There’s a road that can be forgotten in the rush of the daily minutia that makes up the ticking seconds of a life. There are things that have to be done to feed the big machine. There are things that have to be done to make sure the gears keep turning. The machine is important. Bills don’t get paid and bellies don’t get filled if the machine isn’t given its due. Sometimes it’s hard to remember that the machine is just a tool meant to accomplish a very basic task. Too much attention paid to the metal giant and the machine starts to take on a life of its own. Worship overlong at the altar and the machine becomes a god and a petty and jealous one at that. In the end it will require you to sacrifice everything in the name of its cause. Like some old myth come to life it will fill the sky and the land around until everything is the machine and the machine is everything.

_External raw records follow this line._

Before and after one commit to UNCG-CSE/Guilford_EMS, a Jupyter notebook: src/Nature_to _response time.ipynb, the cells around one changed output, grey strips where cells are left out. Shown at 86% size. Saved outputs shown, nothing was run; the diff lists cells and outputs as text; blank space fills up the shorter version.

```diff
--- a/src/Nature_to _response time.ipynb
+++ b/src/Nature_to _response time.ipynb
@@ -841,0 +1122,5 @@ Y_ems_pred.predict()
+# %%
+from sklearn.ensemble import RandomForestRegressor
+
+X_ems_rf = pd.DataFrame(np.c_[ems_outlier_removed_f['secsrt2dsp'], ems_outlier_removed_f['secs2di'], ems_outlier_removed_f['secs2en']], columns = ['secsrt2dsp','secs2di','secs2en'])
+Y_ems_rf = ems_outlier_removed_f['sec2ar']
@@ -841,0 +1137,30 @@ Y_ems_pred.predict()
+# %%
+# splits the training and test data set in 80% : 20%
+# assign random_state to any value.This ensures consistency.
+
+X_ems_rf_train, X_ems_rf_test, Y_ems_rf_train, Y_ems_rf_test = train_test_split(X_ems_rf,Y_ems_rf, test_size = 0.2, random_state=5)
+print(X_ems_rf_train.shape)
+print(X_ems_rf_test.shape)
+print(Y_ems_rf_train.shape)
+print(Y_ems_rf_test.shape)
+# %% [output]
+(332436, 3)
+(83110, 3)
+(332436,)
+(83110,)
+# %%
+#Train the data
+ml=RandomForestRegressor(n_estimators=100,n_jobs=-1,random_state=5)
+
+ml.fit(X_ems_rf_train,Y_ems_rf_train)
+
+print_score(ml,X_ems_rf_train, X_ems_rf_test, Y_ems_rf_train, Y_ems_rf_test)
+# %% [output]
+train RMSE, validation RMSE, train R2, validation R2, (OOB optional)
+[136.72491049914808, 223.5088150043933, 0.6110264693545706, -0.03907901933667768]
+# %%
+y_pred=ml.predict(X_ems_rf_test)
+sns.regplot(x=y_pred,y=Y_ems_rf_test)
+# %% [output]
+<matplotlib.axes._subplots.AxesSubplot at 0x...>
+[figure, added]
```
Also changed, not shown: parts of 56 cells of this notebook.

Inertia is an interesting concept. Newton’s law of inertia states, in a nutshell, that it is the natural tendency of objects to resist changes in their state of motion until some other force acts upon them. The machine loves inertia. Inertia keeps the machine fed and oiled. The doctrines of the Church of the Machine forbid its disciples to enact an opposing force to that inertia. The machine desires to keep all purposes at one with its need to survive and dominate.

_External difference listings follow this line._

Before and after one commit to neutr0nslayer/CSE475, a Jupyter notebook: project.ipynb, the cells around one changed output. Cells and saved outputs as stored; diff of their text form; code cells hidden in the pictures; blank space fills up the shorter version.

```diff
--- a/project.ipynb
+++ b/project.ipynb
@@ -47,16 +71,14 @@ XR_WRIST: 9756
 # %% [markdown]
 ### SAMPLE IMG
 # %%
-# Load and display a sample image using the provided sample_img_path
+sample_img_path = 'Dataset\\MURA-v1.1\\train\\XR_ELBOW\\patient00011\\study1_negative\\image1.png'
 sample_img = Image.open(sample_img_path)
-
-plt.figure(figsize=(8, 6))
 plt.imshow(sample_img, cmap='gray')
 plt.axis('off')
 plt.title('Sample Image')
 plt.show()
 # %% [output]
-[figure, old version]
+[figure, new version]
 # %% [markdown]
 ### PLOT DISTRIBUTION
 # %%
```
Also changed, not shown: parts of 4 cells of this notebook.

Feed the machine. It is a necessary evil. But you must decide when and what it will eat. Embrace change. Bend it to your time and your purpose. The machine is powerful. It will fight you but never forget that it is only a means to an end and not the end itself. There are many ways to get to where we’re all going but in the end all roads lead to Rome. So if you’d like to, take the long way home.
The Road Not Taken
Two roads diverged in a yellow wood,
And sorry I could not travel both
And be one traveler, long I stood
And looked down one as far as I could
To where it bent in the undergrowth;
Then took the other, as just as fair,
And having perhaps the better claim,
Because it was grassy and wanted wear;
Though as for that the passing there
Had worn them really about the same,
And both that morning equally lay
In leaves no step had trodden black.
Oh, I kept the first for another day!
Yet knowing how way leads on to way,
I doubted if I should ever come back.
I shall be telling this with a sigh
Somewhere ages and ages hence:
Two roads diverged in a wood, and I–
I took the one less traveled by,
And that has made all the difference.